Synopses & Reviews
Aphra Behn was among the wittiest and most prolific playwrights of her day
The Rover is the most popular of Behn's plays, a comedy set in a 17th century Spanish colony during carnival time. Scenes of infidelity, elopement and seduction are juxtaposed with images of elaborate sword play creating a mood of frantic, endless celebration.
In The Rover, Behn recreates a male-dominated society but responds with clear-sighted and sympathetic portrayal of the female predicament. The female voice gave the play a distinctiveness in its time and portrays "the fine line drawn and doodled around between the brutality of rape and the art of seduction" (Michael Coveney, Financial Times).
The Rover was revived by the RSC in 1986, directed by John Barton with Jeremy Sams and Imogen Stubbs in the lead roles. This volume contains expert notes on the author's life and work, historical and political background to the play and a glossary of difficult words and phrases.
"Masterpieces are not single and solitary births; they are the outcome of many years of thinking in common…All women together ought to let flowers fall upon the tomb of Aphra Behn." (Virginia Woolf on Aphra Behn)

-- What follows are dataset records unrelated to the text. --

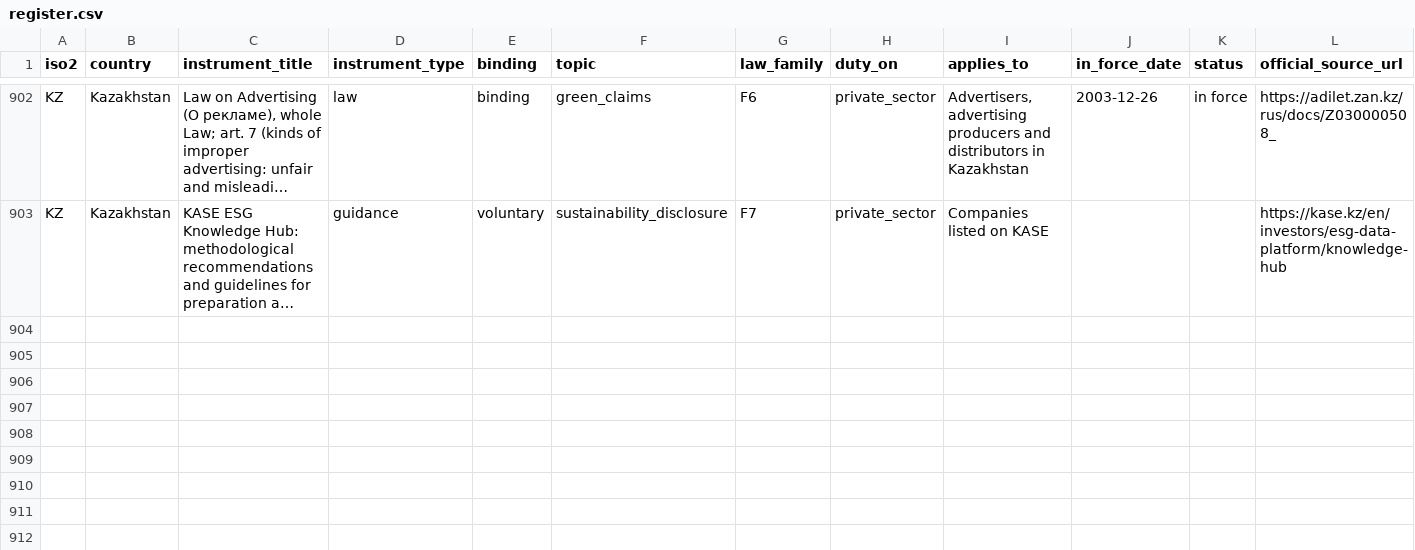
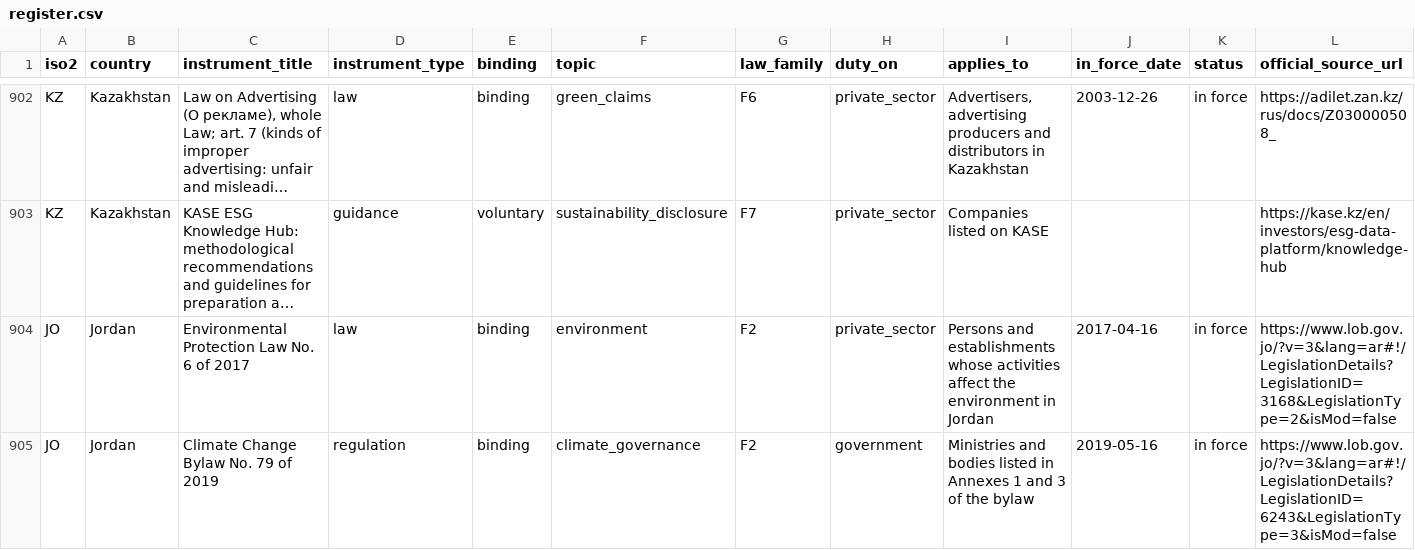
Before and after one commit to GoCarbonTracker-Hq/global-esg-law, a CSV file: register/register.csv, drawn as a sheet; only a part is shown, gaps mark what is left out; long unchanged cells end in …; rows hold the shown columns only; the diff covers the shown part only; the diff names each change by its address in the sheet, - before the commit and + after, or states it on an @@ line.

```diff
--- a/register/register.csv
+++ b/register/register.csv
+row 904: JO | Jordan | Environmental Protection Law No. 6 of 2017 | law | binding | environment | F2 | private_sector | Persons and establishments whose activities affect the environment in Jordan | 2017-04-16 | in force | https://www.lob.gov.jo/?v=3&lang=ar#!/LegislationDetails?LegislationID=3168&LegislationType=2&isMod=false
+row 905: JO | Jordan | Climate Change Bylaw No. 79 of 2019 | regulation | binding | climate_governance | F2 | government | Ministries and bodies listed in Annexes 1 and 3 of the bylaw | 2019-05-16 | in force | https://www.lob.gov.jo/?v=3&lang=ar#!/LegislationDetails?LegislationID=6243&LegislationType=3&isMod=false
```
Also changed, not shown: 1 added row and 12 edited cells elsewhere in this file, 9 other files.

This work is the best known and most frequently performed play by the 17th-century poet, novelist and playwright, Aphra Behn, and is set in a 17th-century Spanish colony during carnival time. Three sisters, dissatisfied with their destinies, wander in search of tolerable husbands.